*** Block opens ***
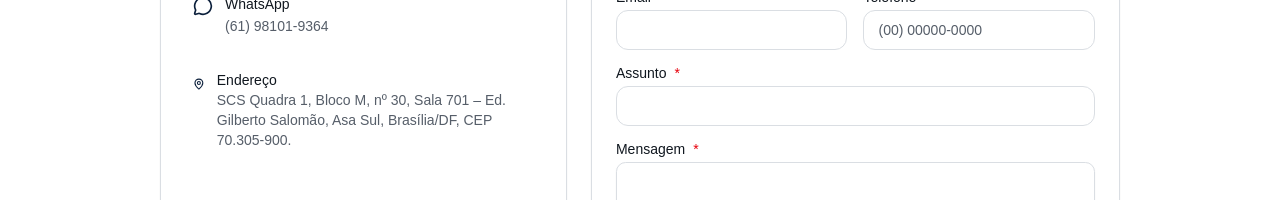
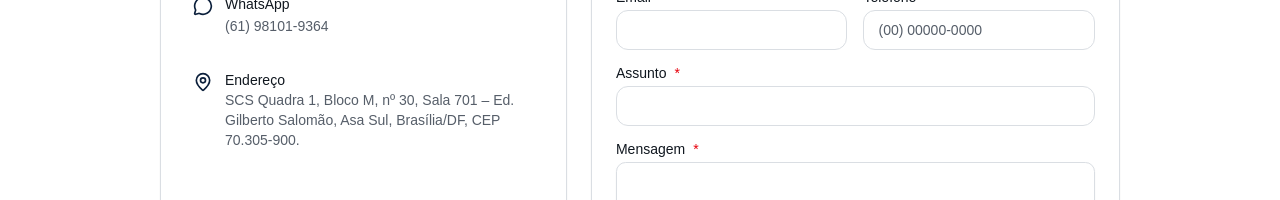
Before and after one commit to cristyanrocha/aquiatas-v2, a React (Vite) app: page /contato in a window 1280 px wide. Shown: the part 384-584 px from the top of the page. Built offline with nearby package versions, Linux system fonts and the light colour scheme; no server answers; the database is empty.

Commit message:
Contato: padronizar ícones de Email/WhatsApp/Endereço em um componente compartilhado, corrigindo bug de flex-shrink que encolhia o ícone de Endereço

```diff
--- a/src/pages/public/ContatoPage.tsx
+++ b/src/pages/public/ContatoPage.tsx
@@ -1,5 +1,5 @@
-import { useState } from 'react'
-import { Mail, MapPin, MessageCircle } from 'lucide-react'
+import { useState, type ReactNode } from 'react'
+import { Mail, MapPin, MessageCircle, type LucideIcon } from 'lucide-react'
 import { Input } from '@/components/ui/input'
 import { Textarea } from '@/components/ui/textarea'
 import { Button } from '@/components/ui/button'
@@ -14,6 +14,19 @@ import type { ContactFormData, ContactFormErrors } from '@/types'
 const INITIAL_FORM: ContactFormData = { nome: '', email: '', telefone: '', assunto: '', mensagem: '' }
 
 const RATE_LIMIT_MS = 30_000
+
+/** Shared icon + label row for the contact info column — keeps Email/WhatsApp/Endereço icons identical in size, stroke, color, and alignment. */
+function ContactInfoRow({ icon: Icon, label, children }: { icon: LucideIcon; label: string; children: ReactNode }) {
+  return (
+    <div className="flex items-start gap-3">
+      <Icon className="mt-0.5 size-5 shrink-0 text-brand" aria-hidden="true" />
+      <div>
+        <p className="text-sm font-medium text-foreground">{label}</p>
+        {children}
+      </div>
+    </div>
+  )
+}
 
 export function ContatoPage() {
   const [form, setForm] = useState<ContactFormData>(INITIAL_FORM)
@@ -74,17 +87,10 @@ export function ContatoPage() {
 
       <div className="mt-10 grid grid-cols-1 gap-6 lg:grid-cols-[1fr_1.3fr]">
         <div className="flex flex-col gap-6 rounded-2xl border border-border bg-card p-6 shadow-sm lg:gap-8 lg:p-8">
-          <div className="flex items-start gap-3">
-            <Mail className="mt-0.5 size-5 text-brand" aria-hidden="true" />
-            <div>
-              <p className="text-sm font-medium text-foreground">Email</p>
+          <ContactInfoRow icon={Mail} label="Email">
             <p className="text-sm text-muted-foreground">contato@aquiatas.com.br</p>
-            </div>
-          </div>
-          <div className="flex items-start gap-3">
-            <MessageCircle className="mt-0.5 size-5 text-brand" aria-hidden="true" />
-            <div>
-              <p className="text-sm font-medium text-foreground">WhatsApp</p>
+          </ContactInfoRow>
+          <ContactInfoRow icon={MessageCircle} label="WhatsApp">
             <a
               href={getWhatsAppUrl()}
               target="_blank"
@@ -93,17 +99,12 @@ export function ContatoPage() {
             >
               (61) 98101-9364
             </a>
-            </div>
-          </div>
-          <div className="flex items-start gap-3">
-            <MapPin className="mt-0.5 size-6 text-brand" strokeWidth={2.25} aria-hidden="true" />
-            <div>
-              <p className="text-sm font-medium text-foreground">Endereço</p>
+          </ContactInfoRow>
+          <ContactInfoRow icon={MapPin} label="Endereço">
             <p className="text-sm text-muted-foreground">
               SCS Quadra 1, Bloco M, nº 30, Sala 701 – Ed. Gilberto Salomão, Asa Sul, Brasília/DF, CEP 70.305-900.
             </p>
-            </div>
-          </div>
+          </ContactInfoRow>
         </div>
 
         <form onSubmit={handleSubmit} noValidate className="flex flex-col gap-4 rounded-2xl border border-border bg-card p-6 shadow-sm">
```
Also changed, not shown: public/images/hero-background.jpg. Lines whose indentation alone changed are shown as unchanged.
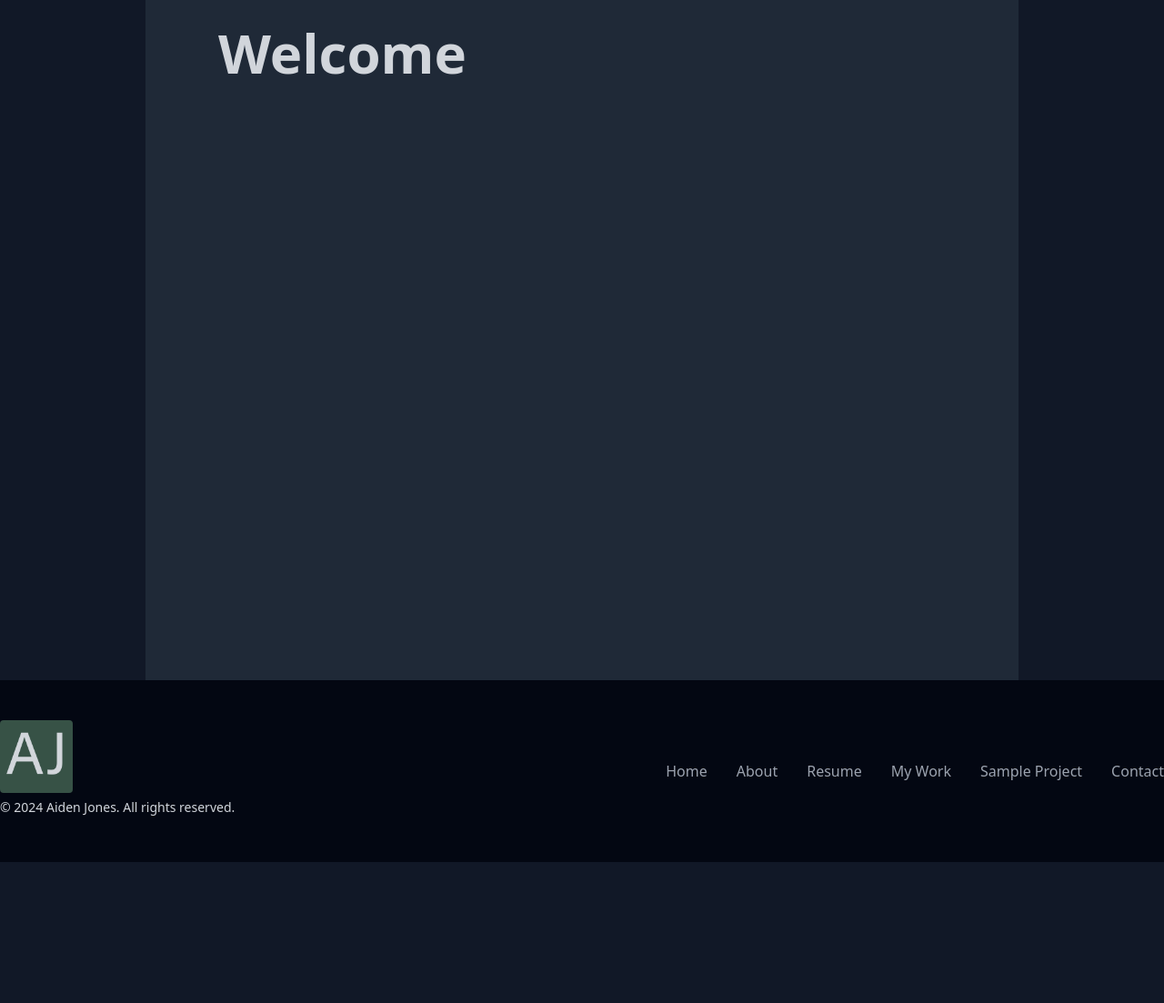
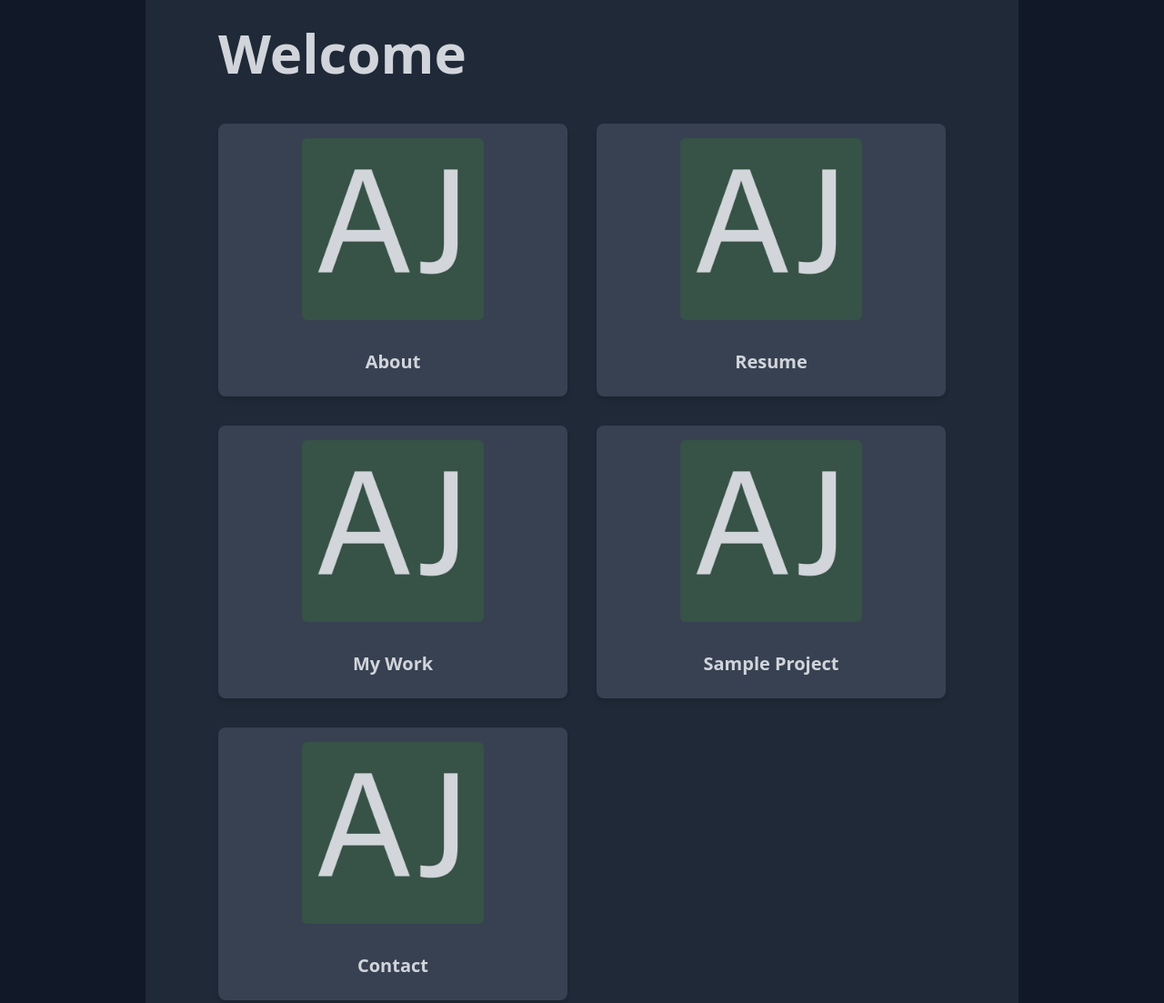
Before and after one commit to ByteCrafterGlitch/WebTech-Final-Prj, a website: page index.html in a window 1280 px wide. Shown: the part 180-1283 px from the top of the page at 91% size. Before the commit the page ends 1128 px from the top, so only its background shows below. Drawn offline with Linux system fonts and the light colour scheme.

Commit message:
Feat: Add card content to index

```diff
--- a/index.html
+++ b/index.html
@@ -28,10 +28,51 @@
     </nav>
 </header>
 
-<div class="flex items-center justify-center h-dvh relative z-10">
-    <div class="bg-gray-800 px-20 py-20 w-full lg:w-3/4 h-dvh">
+<div class="flex items-center justify-center h-full relative z-10">
+    <div class="bg-gray-800 px-20 py-20 w-full lg:w-3/4 h-full">
         <h1 class="text-gray-300 text-4xl md:text-6xl font-bold">Welcome</h1>
-
+        <div class="grid grid-cols-1 xl:grid-cols-2 mt-12 gap-8">
+            <a href="about.html" class="bg-gray-700 shadow-md rounded-lg overflow-hidden hover:bg-gray-600 transition ease-in-out delay-150 hover:-translate-y-2 hover:scale-105 duration-300">
+                <div class="hidden invisible md:flex md:visible justify-center items-center py-4">
+                    <img src="assets/img/aj_logo.webp" alt="Card Image" class="rounded-md h-[200px]">
+                </div>
+                <div class="p-4 text-center md:text-left">
+                    <h2 class="text-gray-300 text-xl font-bold mb-2 text-center">About</h2>
+                </div>
+            </a>
+            <a href="resume.html" class="bg-gray-700 shadow-md rounded-lg overflow-hidden hover:bg-gray-600 transition ease-in-out delay-150 hover:-translate-y-2 hover:scale-105 duration-300">
+                <div class="hidden invisible md:flex md:visible justify-center items-center py-4">
+                    <img src="assets/img/aj_logo.webp" alt="Card Image" class="rounded-md h-[200px]">
+                </div>
+                <div class="p-4 text-center md:text-left">
+                    <h2 class="text-gray-300 text-xl font-bold mb-2 text-center">Resume</h2>
+                </div>
+            </a>
+            <a href="projects.html" class="bg-gray-700 shadow-md rounded-lg overflow-hidden hover:bg-gray-600 transition ease-in-out delay-150 hover:-translate-y-2 hover:scale-105 duration-300">
+                <div class="hidden invisible md:flex md:visible justify-center items-center py-4">
+                    <img src="assets/img/aj_logo.webp" alt="Card Image" class="rounded-md h-[200px]">
+                </div>
+                <div class="p-4 text-center md:text-left">
+                    <h2 class="text-gray-300 text-xl font-bold mb-2 text-center">My Work</h2>
+                </div>
+            </a>
+            <a href="mywork.html" class="bg-gray-700 shadow-md rounded-lg overflow-hidden hover:bg-gray-600 transition ease-in-out delay-150 hover:-translate-y-2 hover:scale-105 duration-300">
+                <div class="hidden invisible md:flex md:visible justify-center items-center py-4">
+                    <img src="assets/img/aj_logo.webp" alt="Card Image" class="rounded-md h-[200px]">
+                </div>
+                <div class="p-4 text-center md:text-left">
+                    <h2 class="text-gray-300 text-xl font-bold mb-2 text-center">Sample Project</h2>
+                </div>
+            </a>
+            <a href="contact.html" class="bg-gray-700 shadow-md rounded-lg overflow-hidden hover:bg-gray-600 transition ease-in-out delay-150 hover:-translate-y-2 hover:scale-105 duration-300">
+                <div class="hidden invisible md:flex md:visible justify-center items-center py-4">
+                    <img src="assets/img/aj_logo.webp" alt="Card Image" class="rounded-md h-[200px]">
+                </div>
+                <div class="p-4 text-center md:text-left">
+                    <h2 class="text-gray-300 text-xl font-bold mb-2 text-center">Contact</h2>
+                </div>
+            </a>
+        </div>
     </div>
 </div>
 <footer class="bg-gray-950 py-6 mt-auto">
```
*** Block closes ***
Quote everything in the listing above exactly; pictures are the only thing to omit.

◆ Answer space ◆
Before and after one commit to cristyanrocha/aquiatas-v2, a React (Vite) app: page /contato in a window 1280 px wide. Shown: the part 384-584 px from the top of the page. Built offline with nearby package versions, Linux system fonts and the light colour scheme; no server answers; the database is empty.

Commit message:
Contato: padronizar ícones de Email/WhatsApp/Endereço em um componente compartilhado, corrigindo bug de flex-shrink que encolhia o ícone de Endereço

```diff
--- a/src/pages/public/ContatoPage.tsx
+++ b/src/pages/public/ContatoPage.tsx
@@ -1,5 +1,5 @@
-import { useState } from 'react'
-import { Mail, MapPin, MessageCircle } from 'lucide-react'
+import { useState, type ReactNode } from 'react'
+import { Mail, MapPin, MessageCircle, type LucideIcon } from 'lucide-react'
 import { Input } from '@/components/ui/input'
 import { Textarea } from '@/components/ui/textarea'
 import { Button } from '@/components/ui/button'
@@ -14,6 +14,19 @@ import type { ContactFormData, ContactFormErrors } from '@/types'
 const INITIAL_FORM: ContactFormData = { nome: '', email: '', telefone: '', assunto: '', mensagem: '' }
 
 const RATE_LIMIT_MS = 30_000
+
+/** Shared icon + label row for the contact info column — keeps Email/WhatsApp/Endereço icons identical in size, stroke, color, and alignment. */
+function ContactInfoRow({ icon: Icon, label, children }: { icon: LucideIcon; label: string; children: ReactNode }) {
+  return (
+    <div className="flex items-start gap-3">
+      <Icon className="mt-0.5 size-5 shrink-0 text-brand" aria-hidden="true" />
+      <div>
+        <p className="text-sm font-medium text-foreground">{label}</p>
+        {children}
+      </div>
+    </div>
+  )
+}
 
 export function ContatoPage() {
   const [form, setForm] = useState<ContactFormData>(INITIAL_FORM)
@@ -74,17 +87,10 @@ export function ContatoPage() {
 
       <div className="mt-10 grid grid-cols-1 gap-6 lg:grid-cols-[1fr_1.3fr]">
         <div className="flex flex-col gap-6 rounded-2xl border border-border bg-card p-6 shadow-sm lg:gap-8 lg:p-8">
-          <div className="flex items-start gap-3">
-            <Mail className="mt-0.5 size-5 text-brand" aria-hidden="true" />
-            <div>
-              <p className="text-sm font-medium text-foreground">Email</p>
+          <ContactInfoRow icon={Mail} label="Email">
             <p className="text-sm text-muted-foreground">contato@aquiatas.com.br</p>
-            </div>
-          </div>
-          <div className="flex items-start gap-3">
-            <MessageCircle className="mt-0.5 size-5 text-brand" aria-hidden="true" />
-            <div>
-              <p className="text-sm font-medium text-foreground">WhatsApp</p>
+          </ContactInfoRow>
+          <ContactInfoRow icon={MessageCircle} label="WhatsApp">
             <a
               href={getWhatsAppUrl()}
               target="_blank"
@@ -93,17 +99,12 @@ export function ContatoPage() {
             >
               (61) 98101-9364
             </a>
-            </div>
-          </div>
-          <div className="flex items-start gap-3">
-            <MapPin className="mt-0.5 size-6 text-brand" strokeWidth={2.25} aria-hidden="true" />
-            <div>
-              <p className="text-sm font-medium text-foreground">Endereço</p>
+          </ContactInfoRow>
+          <ContactInfoRow icon={MapPin} label="Endereço">
             <p className="text-sm text-muted-foreground">
               SCS Quadra 1, Bloco M, nº 30, Sala 701 – Ed. Gilberto Salomão, Asa Sul, Brasília/DF, CEP 70.305-900.
             </p>
-            </div>
-          </div>
+          </ContactInfoRow>
         </div>
 
         <form onSubmit={handleSubmit} noValidate className="flex flex-col gap-4 rounded-2xl border border-border bg-card p-6 shadow-sm">
```
Also changed, not shown: public/images/hero-background.jpg. Lines whose indentation alone changed are shown as unchanged.
Before and after one commit to ByteCrafterGlitch/WebTech-Final-Prj, a website: page index.html in a window 1280 px wide. Shown: the part 180-1283 px from the top of the page at 91% size. Before the commit the page ends 1128 px from the top, so only its background shows below. Drawn offline with Linux system fonts and the light colour scheme.

Commit message:
Feat: Add card content to index

```diff
--- a/index.html
+++ b/index.html
@@ -28,10 +28,51 @@
     </nav>
 </header>
 
-<div class="flex items-center justify-center h-dvh relative z-10">
-    <div class="bg-gray-800 px-20 py-20 w-full lg:w-3/4 h-dvh">
+<div class="flex items-center justify-center h-full relative z-10">
+    <div class="bg-gray-800 px-20 py-20 w-full lg:w-3/4 h-full">
         <h1 class="text-gray-300 text-4xl md:text-6xl font-bold">Welcome</h1>
-
+        <div class="grid grid-cols-1 xl:grid-cols-2 mt-12 gap-8">
+            <a href="about.html" class="bg-gray-700 shadow-md rounded-lg overflow-hidden hover:bg-gray-600 transition ease-in-out delay-150 hover:-translate-y-2 hover:scale-105 duration-300">
+                <div class="hidden invisible md:flex md:visible justify-center items-center py-4">
+                    <img src="assets/img/aj_logo.webp" alt="Card Image" class="rounded-md h-[200px]">
+                </div>
+                <div class="p-4 text-center md:text-left">
+                    <h2 class="text-gray-300 text-xl font-bold mb-2 text-center">About</h2>
+                </div>
+            </a>
+            <a href="resume.html" class="bg-gray-700 shadow-md rounded-lg overflow-hidden hover:bg-gray-600 transition ease-in-out delay-150 hover:-translate-y-2 hover:scale-105 duration-300">
+                <div class="hidden invisible md:flex md:visible justify-center items-center py-4">
+                    <img src="assets/img/aj_logo.webp" alt="Card Image" class="rounded-md h-[200px]">
+                </div>
+                <div class="p-4 text-center md:text-left">
+                    <h2 class="text-gray-300 text-xl font-bold mb-2 text-center">Resume</h2>
+                </div>
+            </a>
+            <a href="projects.html" class="bg-gray-700 shadow-md rounded-lg overflow-hidden hover:bg-gray-600 transition ease-in-out delay-150 hover:-translate-y-2 hover:scale-105 duration-300">
+                <div class="hidden invisible md:flex md:visible justify-center items-center py-4">
+                    <img src="assets/img/aj_logo.webp" alt="Card Image" class="rounded-md h-[200px]">
+                </div>
+                <div class="p-4 text-center md:text-left">
+                    <h2 class="text-gray-300 text-xl font-bold mb-2 text-center">My Work</h2>
+                </div>
+            </a>
+            <a href="mywork.html" class="bg-gray-700 shadow-md rounded-lg overflow-hidden hover:bg-gray-600 transition ease-in-out delay-150 hover:-translate-y-2 hover:scale-105 duration-300">
+                <div class="hidden invisible md:flex md:visible justify-center items-center py-4">
+                    <img src="assets/img/aj_logo.webp" alt="Card Image" class="rounded-md h-[200px]">
+                </div>
+                <div class="p-4 text-center md:text-left">
+                    <h2 class="text-gray-300 text-xl font-bold mb-2 text-center">Sample Project</h2>
+                </div>
+            </a>
+            <a href="contact.html" class="bg-gray-700 shadow-md rounded-lg overflow-hidden hover:bg-gray-600 transition ease-in-out delay-150 hover:-translate-y-2 hover:scale-105 duration-300">
+                <div class="hidden invisible md:flex md:visible justify-center items-center py-4">
+                    <img src="assets/img/aj_logo.webp" alt="Card Image" class="rounded-md h-[200px]">
+                </div>
+                <div class="p-4 text-center md:text-left">
+                    <h2 class="text-gray-300 text-xl font-bold mb-2 text-center">Contact</h2>
+                </div>
+            </a>
+        </div>
     </div>
 </div>
 <footer class="bg-gray-950 py-6 mt-auto">
```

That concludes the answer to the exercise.